Have you ever needed to write down a web site address, or worse – type it into a text message? And it’s something like http://www.someboguswebsite.com/this/is/a/painfully/long/url. Tedious, right? Or have you needed to paste an address into a tweet, but you’ve come up against the maximum character limit?
In the case of Twitter, chances are you’ve used Twitter’s URL shortener of choice, Bitly. In this case, the awful, long URL becomes http://bit.ly/1xXCa5h – 21 characters instead of 60. Quite a trick. So you use the shortened URL for convenience, pass it on via social media or SMS and this is magically transformed into the original URL, upon use.
Recently in my very geeky news feed, I came across Polr, a self-hosted URL shortener. What a wheeze! Grab yourself a suitable domain, and you can poke your tongue out at Twitter, Google and the like, with all their evil data-mining ways.

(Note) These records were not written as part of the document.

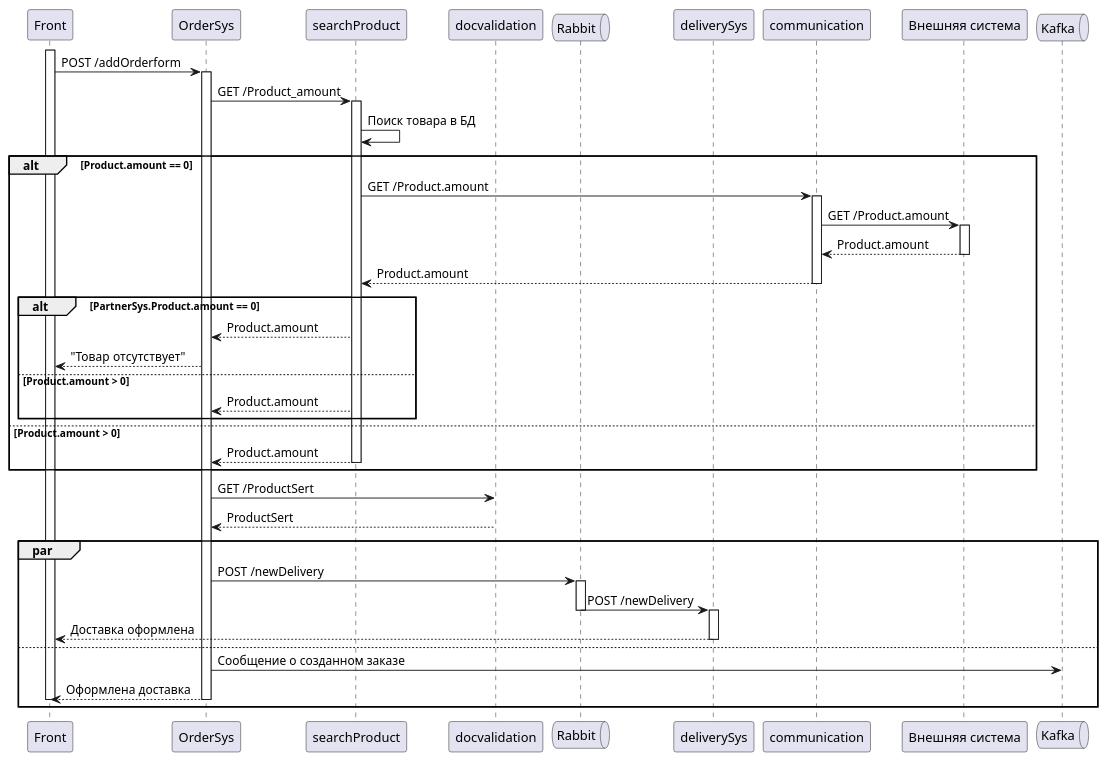
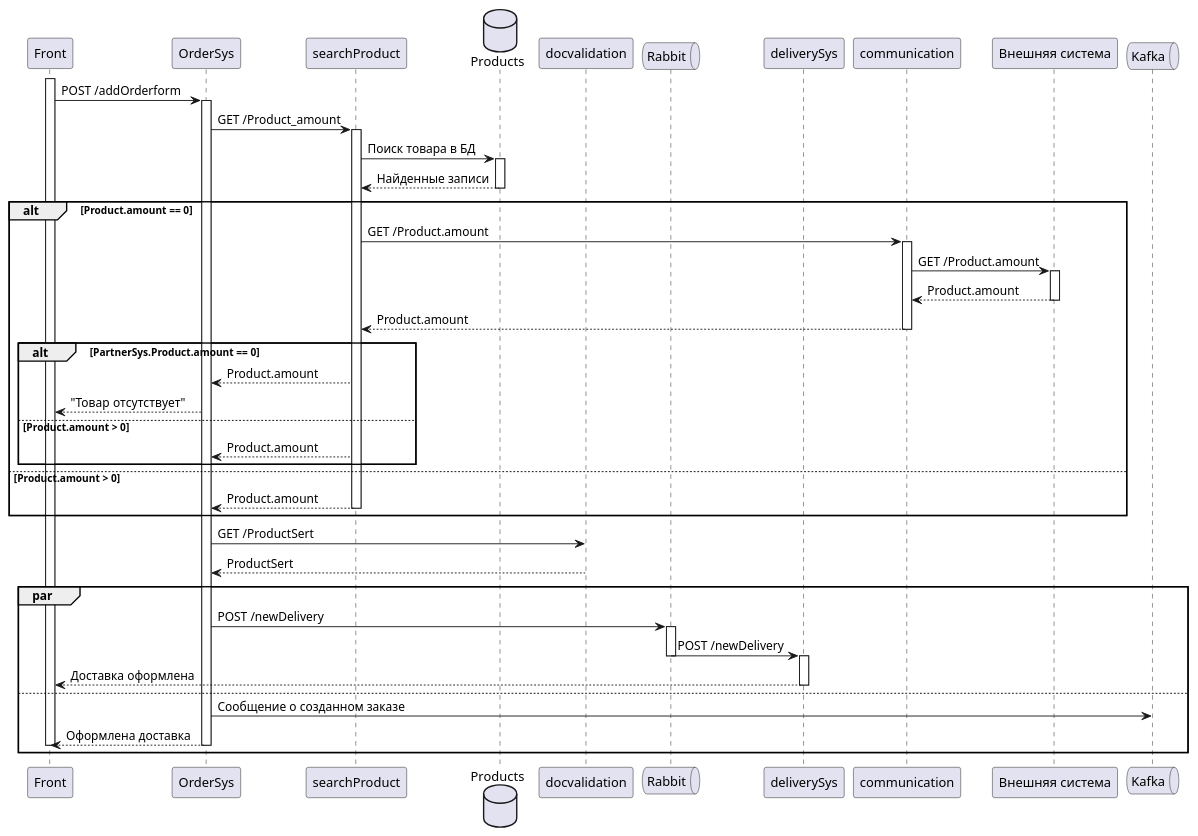
One commit to DitSoGD/Golturenko_analytics_practice changed the diagram in sequenced.puml. Above: the diagram before and after it, drawn with PlantUML. The commit also changed 1 other file, not shown here.

```diff
--- a/sequenced.puml
+++ b/sequenced.puml
@@ -1,60 +1,64 @@
 @startuml
 participant Front
 participant OrderSys
 participant searchProduct
+database Products
 participant docvalidation
 queue Rabbit
 participant deliverySys
 participant communication
 participant PartnerSys as "Внешняя система"
 queue Kafka
 
 
 activate Front
 Front -> OrderSys : POST /addOrderform
 activate OrderSys
 OrderSys -> searchProduct : GET /Product_amount
 activate searchProduct
-searchProduct -> searchProduct : Поиск товара в БД
+searchProduct -> Products : Поиск товара в БД
+activate Products
+Products --> searchProduct : Найденные записи
+deactivate Products
 
 alt Product.amount == 0
 searchProduct -> communication : GET /Product.amount
 activate communication
 communication -> PartnerSys : GET /Product.amount
 activate PartnerSys
 PartnerSys --> communication : Product.amount
 deactivate PartnerSys
 communication --> searchProduct : Product.amount
 deactivate communication
 
 alt PartnerSys.Product.amount == 0
 searchProduct --> OrderSys : Product.amount
 OrderSys --> Front : "Товар отсутствует"
 else Product.amount > 0
 searchProduct --> OrderSys : Product.amount
 end
 
 else Product.amount > 0
 searchProduct --> OrderSys : Product.amount
 deactivate searchProduct
 end
 
 OrderSys -> docvalidation : GET /ProductSert
 docvalidation --> OrderSys : ProductSert
 
 par
 OrderSys -> Rabbit : POST /newDelivery
 activate Rabbit
 Rabbit -> deliverySys : POST /newDelivery
 deactivate Rabbit
 activate deliverySys
 deliverySys --> Front : Доставка оформлена
 deactivate deliverySys
 else
 OrderSys -> Kafka : Сообщение о созданном заказе
 OrderSys --> Front : Оформлена доставка
 deactivate OrderSys
 deactivate Front
 end
 
 @enduml
```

It was surprisingly easy to get up and running with Polr, in our case using a virtual server hosted with Amazon. We bought a nifty little domain, gd1.uk and off we go! To be honest, the most time-consuming part was tracking down a short domain name – there aren’t many about.

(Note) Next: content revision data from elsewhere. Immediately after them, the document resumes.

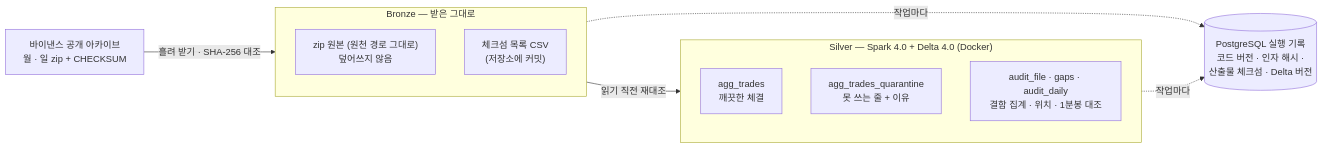
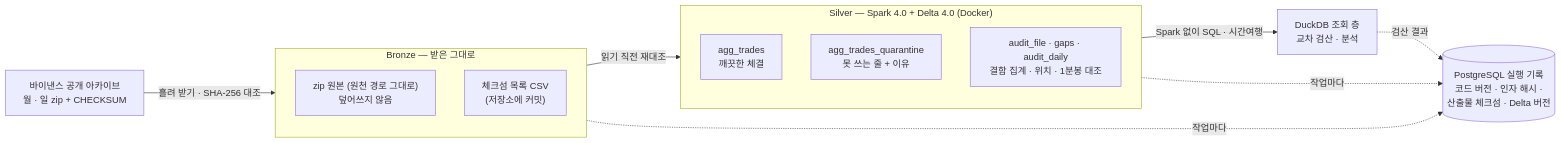
The diagram in README.md (seoloo/Market_Data_Platform), drawn with Mermaid before and after one commit. The commit also changed other lines of this file and 8 other files, not shown here.

First line of the commit message:
DuckDB 조회 계층: Spark 없이 SQL로 Silver 조회하고 교차 검증

````diff
--- a/README.md
+++ b/README.md
@@ -21,16 +22,18 @@
 ```mermaid
 flowchart LR
     SRC["바이낸스 공개 아카이브<br/>월 · 일 zip + CHECKSUM"] -->|흘려 받기 · SHA-256 대조| BRZ
     subgraph BRZ["Bronze — 받은 그대로"]
         B1["zip 원본 (원천 경로 그대로)<br/>덮어쓰지 않음"]
         B2["체크섬 목록 CSV<br/>(저장소에 커밋)"]
     end
     BRZ -->|읽기 직전 재대조| SLV
     subgraph SLV["Silver — Spark 4.0 + Delta 4.0 (Docker)"]
         S1["agg_trades<br/>깨끗한 체결"]
         S2["agg_trades_quarantine<br/>못 쓰는 줄 + 이유"]
         S3["audit_file · gaps · audit_daily<br/>결함 집계 · 위치 · 1분봉 대조"]
     end
+    SLV -->|Spark 없이 SQL · 시간여행| DUCK["DuckDB 조회 층<br/>교차 검산 · 분석"]
     BRZ -. 작업마다 .-> LOG[("PostgreSQL 실행 기록<br/>코드 버전 · 인자 해시 ·<br/>산출물 체크섬 · Delta 버전")]
     SLV -. 작업마다 .-> LOG
+    DUCK -. 검산 결과 .-> LOG
 ```
````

All this is a roundabout way of saying, please feel free to use our brand shiny new URL shortener. Because it’s so young, the URLs generated really are very short. https://geekanddummy.com for example is now http://gd1.uk/1 – just 15 of your precious characters.

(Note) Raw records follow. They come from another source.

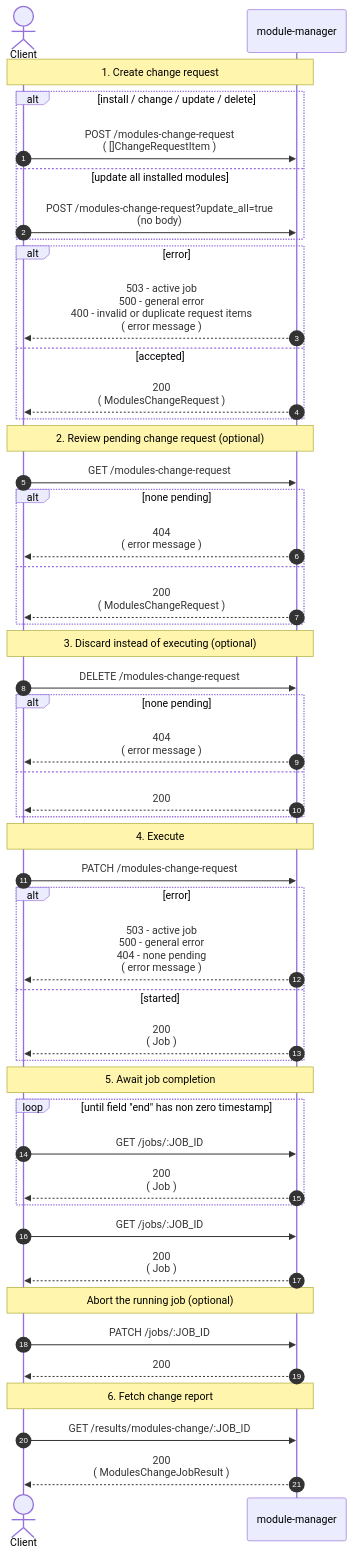
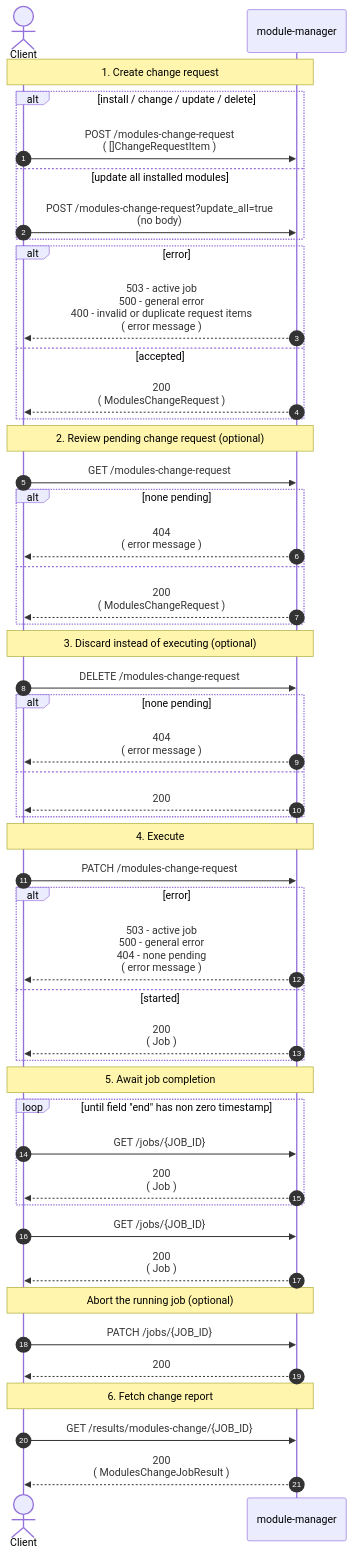
The second of 3 diagrams in README.md (SENERGY-Platform/mgw-module-manager), drawn with Mermaid before and after one commit. The commit also changed other lines of this file, not shown here.

````diff
--- a/README.md
+++ b/README.md
@@ -230,58 +230,58 @@
 ```mermaid
 sequenceDiagram
     autonumber
     actor C as Client
     participant API as module-manager
 
     Note over C,API: 1. Create change request
     alt install / change / update / delete
         C->>API: POST /modules-change-request<br/>( []ChangeRequestItem )
     else update all installed modules
         C->>API: POST /modules-change-request?update_all=true<br/>(no body)
     end
     alt error
         API-->>C: 503 - active job<br/>500 - general error<br/>400 - invalid or duplicate request items<br/>( error message )
     else accepted
         API-->>C: 200<br/>( ModulesChangeRequest )
     end
 
     Note over C,API: 2. Review pending change request (optional)
     C->>API: GET /modules-change-request
     alt none pending
         API-->>C: 404<br/>( error message )
     else
         API-->>C: 200<br/>( ModulesChangeRequest )
     end
 
     Note over C,API: 3. Discard instead of executing (optional)
     C->>API: DELETE /modules-change-request
     alt none pending
         API-->>C: 404<br/>( error message )
     else
         API-->>C: 200
     end
 
     Note over C,API: 4. Execute
     C->>API: PATCH /modules-change-request
     alt error
         API-->>C: 503 - active job<br/>500 - general error<br/>404 - none pending<br/>( error message )
     else started
         API-->>C: 200<br/>( Job )
     end
 
     Note over C,API: 5. Await job completion
     loop until field "end" has non zero timestamp
-        C->>API: GET /jobs/:JOB_ID
+        C->>API: GET /jobs/{JOB_ID}
         API-->>C: 200<br/>( Job )
     end
-    C->>API: GET /jobs/:JOB_ID
+    C->>API: GET /jobs/{JOB_ID}
     API-->>C: 200<br/>( Job )
 
     Note over C,API: Abort the running job (optional)
-    C->>API: PATCH /jobs/:JOB_ID
+    C->>API: PATCH /jobs/{JOB_ID}
     API-->>C: 200
 
     Note over C,API: 6. Fetch change report
-    C->>API: GET /results/modules-change/:JOB_ID
+    C->>API: GET /results/modules-change/{JOB_ID}
     API-->>C: 200<br/>( ModulesChangeJobResult )
 ```
````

Yes, we’ve had to put adverts on it. Server hosting ain’t free. But we won’t charge you for using the service and we have no wicked designs on your data. Promise.
So go to it. Bookmark gd1.uk and enjoy the majesty, the awe of the world’s best* URL shortener. GD1 – it’s a good one.
*Well we think it is, anyway.